(Beginning of THE RECORDS)

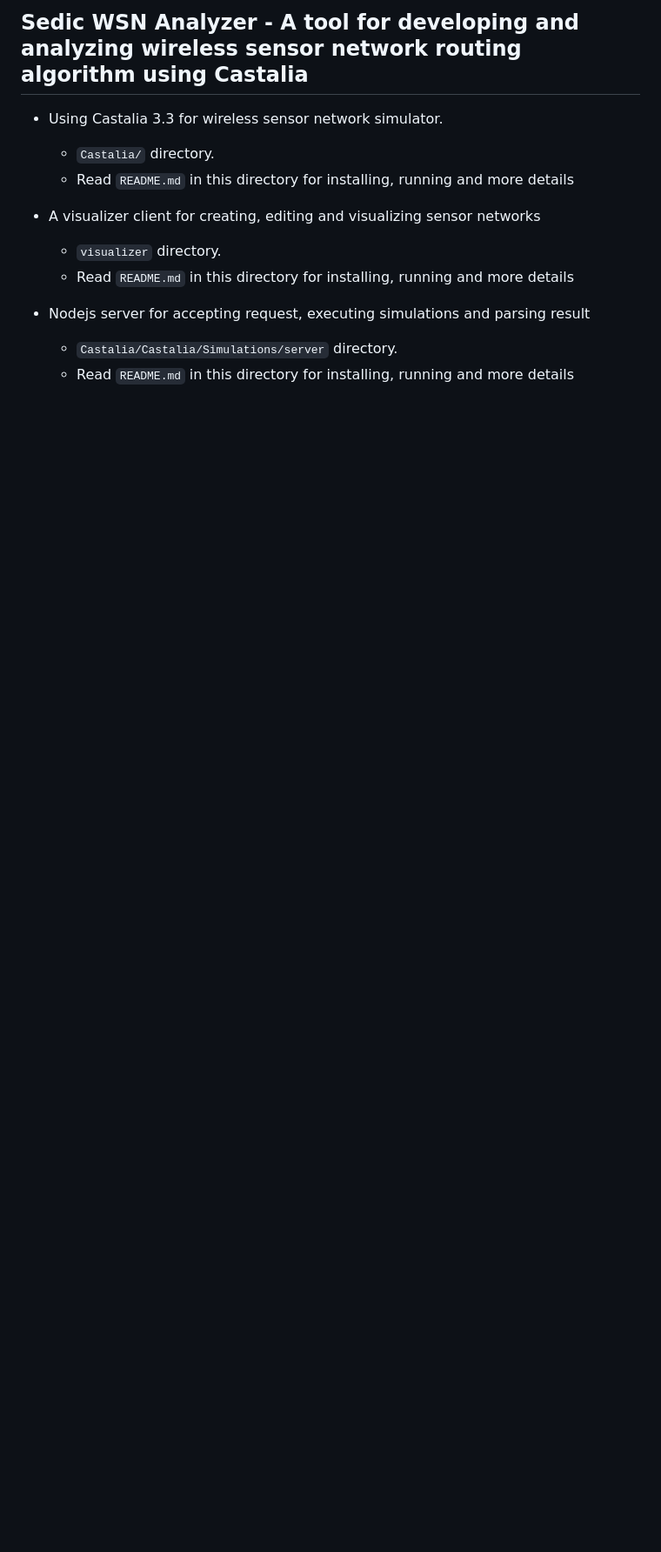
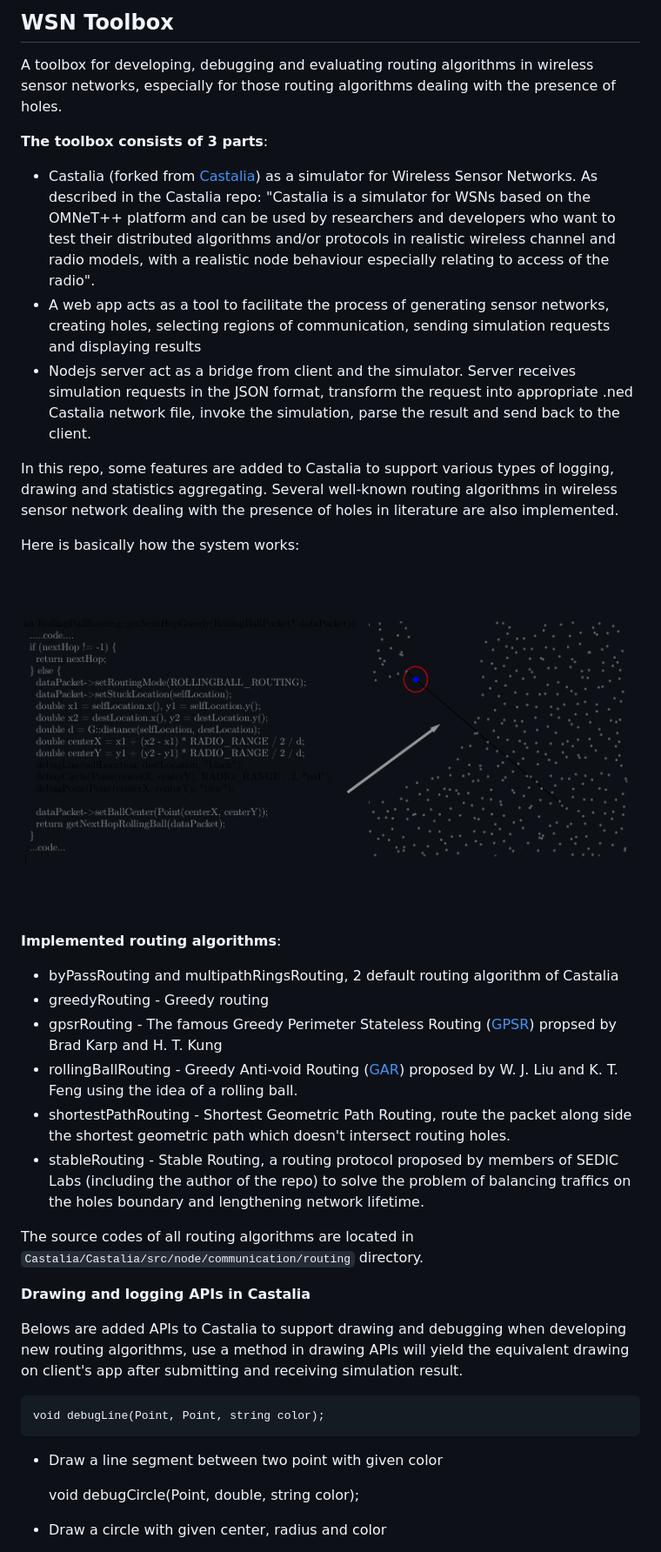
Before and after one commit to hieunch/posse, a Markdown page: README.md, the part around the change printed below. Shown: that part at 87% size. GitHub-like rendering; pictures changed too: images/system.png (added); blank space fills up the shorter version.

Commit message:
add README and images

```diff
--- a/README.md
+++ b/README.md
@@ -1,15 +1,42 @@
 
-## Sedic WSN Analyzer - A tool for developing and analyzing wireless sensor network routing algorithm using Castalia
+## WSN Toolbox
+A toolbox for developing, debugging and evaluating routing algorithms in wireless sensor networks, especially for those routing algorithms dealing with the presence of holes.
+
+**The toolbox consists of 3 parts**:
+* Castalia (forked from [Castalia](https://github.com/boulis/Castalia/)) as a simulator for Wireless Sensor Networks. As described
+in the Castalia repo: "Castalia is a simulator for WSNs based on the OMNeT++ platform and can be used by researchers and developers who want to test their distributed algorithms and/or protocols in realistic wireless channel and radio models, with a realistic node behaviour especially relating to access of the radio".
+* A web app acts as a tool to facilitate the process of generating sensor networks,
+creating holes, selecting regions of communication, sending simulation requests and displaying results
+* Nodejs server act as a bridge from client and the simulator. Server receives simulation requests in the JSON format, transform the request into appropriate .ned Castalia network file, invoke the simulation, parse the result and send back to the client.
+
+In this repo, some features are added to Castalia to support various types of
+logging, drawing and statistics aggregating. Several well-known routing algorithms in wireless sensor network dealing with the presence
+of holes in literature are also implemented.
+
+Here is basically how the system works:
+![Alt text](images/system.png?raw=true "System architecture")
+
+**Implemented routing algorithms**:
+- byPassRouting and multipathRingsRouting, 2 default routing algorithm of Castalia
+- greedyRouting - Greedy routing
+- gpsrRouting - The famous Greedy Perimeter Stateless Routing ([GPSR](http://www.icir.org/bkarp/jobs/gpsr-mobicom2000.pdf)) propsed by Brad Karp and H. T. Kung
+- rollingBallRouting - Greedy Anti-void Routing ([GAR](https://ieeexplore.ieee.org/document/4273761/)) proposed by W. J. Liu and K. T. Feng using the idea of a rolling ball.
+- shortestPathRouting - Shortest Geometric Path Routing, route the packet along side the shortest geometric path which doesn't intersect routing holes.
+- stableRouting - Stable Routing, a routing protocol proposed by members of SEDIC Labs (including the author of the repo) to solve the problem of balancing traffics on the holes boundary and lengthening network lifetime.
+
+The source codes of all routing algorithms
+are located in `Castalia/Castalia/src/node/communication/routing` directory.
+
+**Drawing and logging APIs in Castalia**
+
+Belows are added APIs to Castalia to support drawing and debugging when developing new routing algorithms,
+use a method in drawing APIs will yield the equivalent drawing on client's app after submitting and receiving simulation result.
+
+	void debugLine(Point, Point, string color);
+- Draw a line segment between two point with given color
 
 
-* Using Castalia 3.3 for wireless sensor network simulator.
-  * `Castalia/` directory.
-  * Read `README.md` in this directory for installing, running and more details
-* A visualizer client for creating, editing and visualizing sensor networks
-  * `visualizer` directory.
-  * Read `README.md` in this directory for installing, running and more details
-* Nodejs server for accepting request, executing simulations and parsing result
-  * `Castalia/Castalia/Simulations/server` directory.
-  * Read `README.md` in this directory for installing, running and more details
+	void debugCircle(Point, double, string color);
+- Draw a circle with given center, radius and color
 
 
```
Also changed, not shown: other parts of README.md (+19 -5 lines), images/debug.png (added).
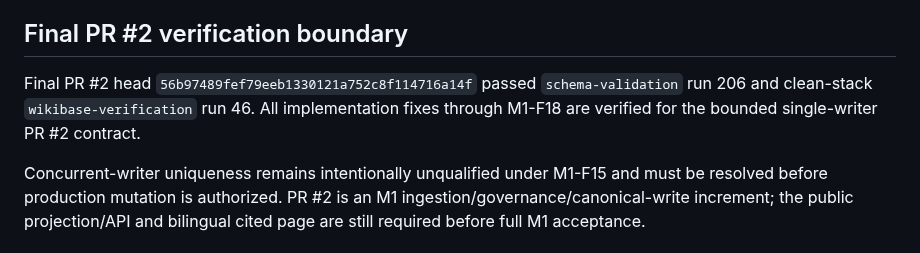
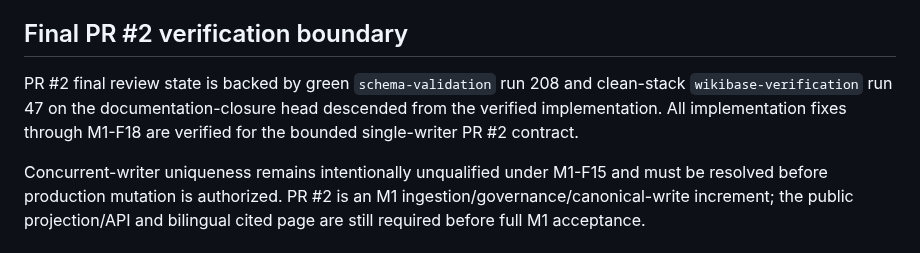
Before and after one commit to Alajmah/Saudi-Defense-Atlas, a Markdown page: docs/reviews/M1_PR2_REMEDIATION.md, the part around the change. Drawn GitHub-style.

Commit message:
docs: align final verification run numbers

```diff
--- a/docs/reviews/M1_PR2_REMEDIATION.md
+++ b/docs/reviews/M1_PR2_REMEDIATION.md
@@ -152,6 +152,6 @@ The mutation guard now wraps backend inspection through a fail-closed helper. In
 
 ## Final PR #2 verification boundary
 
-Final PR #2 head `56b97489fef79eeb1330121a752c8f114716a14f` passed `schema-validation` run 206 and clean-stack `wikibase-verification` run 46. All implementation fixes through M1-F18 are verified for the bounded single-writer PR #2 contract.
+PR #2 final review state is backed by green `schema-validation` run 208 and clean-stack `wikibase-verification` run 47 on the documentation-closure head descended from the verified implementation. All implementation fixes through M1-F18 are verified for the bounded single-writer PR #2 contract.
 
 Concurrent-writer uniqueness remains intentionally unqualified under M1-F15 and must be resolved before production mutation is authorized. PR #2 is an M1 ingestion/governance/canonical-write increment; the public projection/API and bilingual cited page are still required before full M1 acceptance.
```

(End of THE RECORDS)
(Beginning of THE RECORDS)

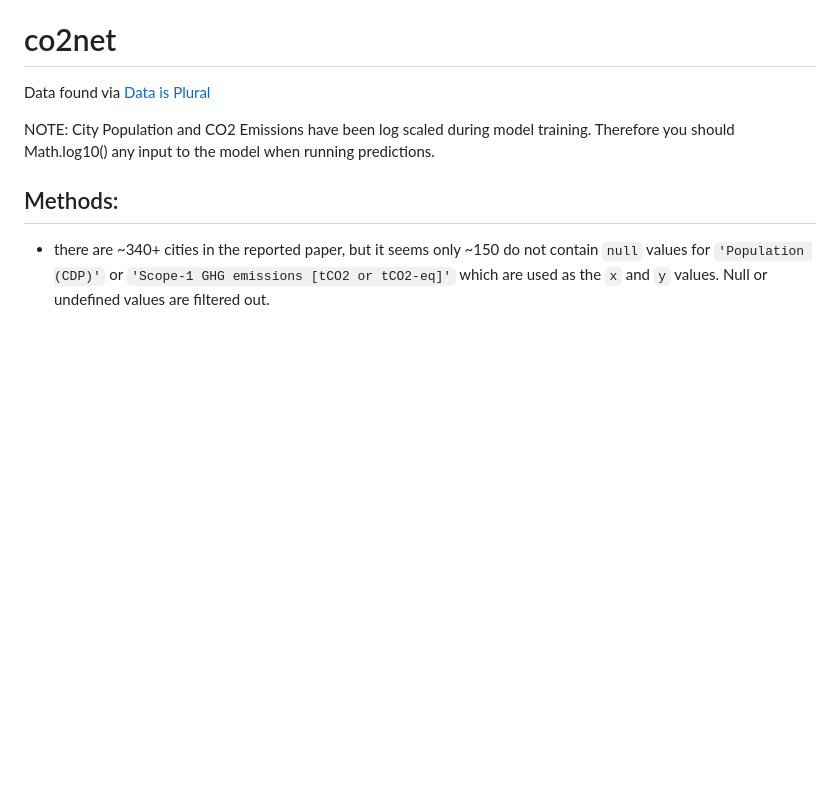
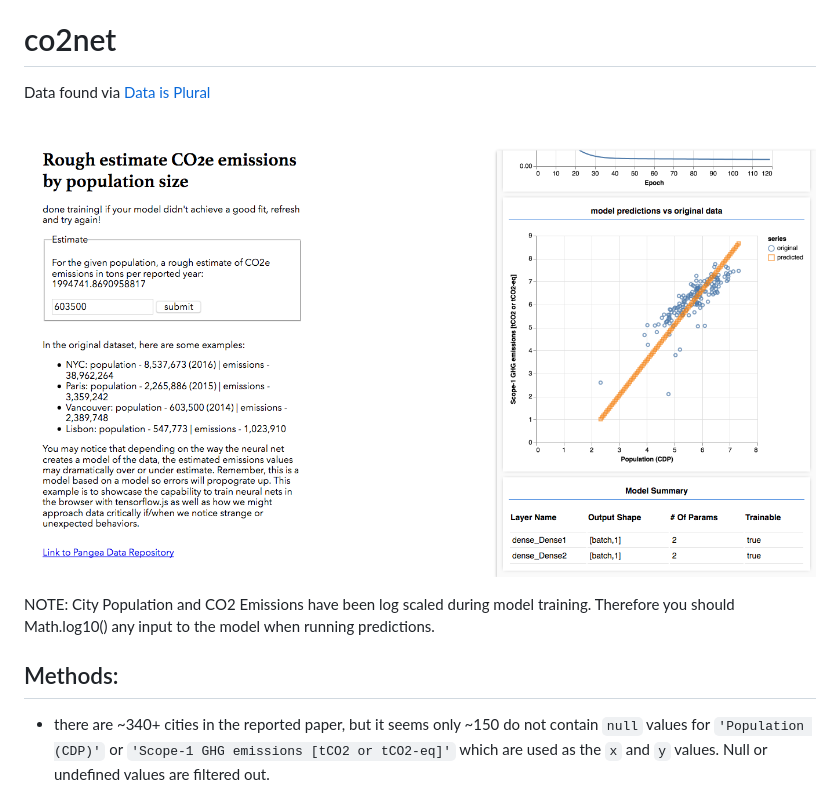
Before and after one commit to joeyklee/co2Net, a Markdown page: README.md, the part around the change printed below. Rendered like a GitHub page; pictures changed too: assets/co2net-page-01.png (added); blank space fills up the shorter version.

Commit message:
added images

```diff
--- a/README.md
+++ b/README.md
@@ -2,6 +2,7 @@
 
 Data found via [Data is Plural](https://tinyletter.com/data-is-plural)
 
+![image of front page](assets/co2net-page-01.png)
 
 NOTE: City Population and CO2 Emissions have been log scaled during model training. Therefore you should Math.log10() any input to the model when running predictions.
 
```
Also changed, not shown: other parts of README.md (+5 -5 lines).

(End of THE RECORDS)

Copy every line from the entries that contains the word "reviews".

→ **PROBLEM SOLUTION**
Before and after one commit to Alajmah/Saudi-Defense-Atlas, a Markdown page: docs/reviews/M1_PR2_REMEDIATION.md, the part around the change. Drawn GitHub-style.
--- a/docs/reviews/M1_PR2_REMEDIATION.md
+++ b/docs/reviews/M1_PR2_REMEDIATION.md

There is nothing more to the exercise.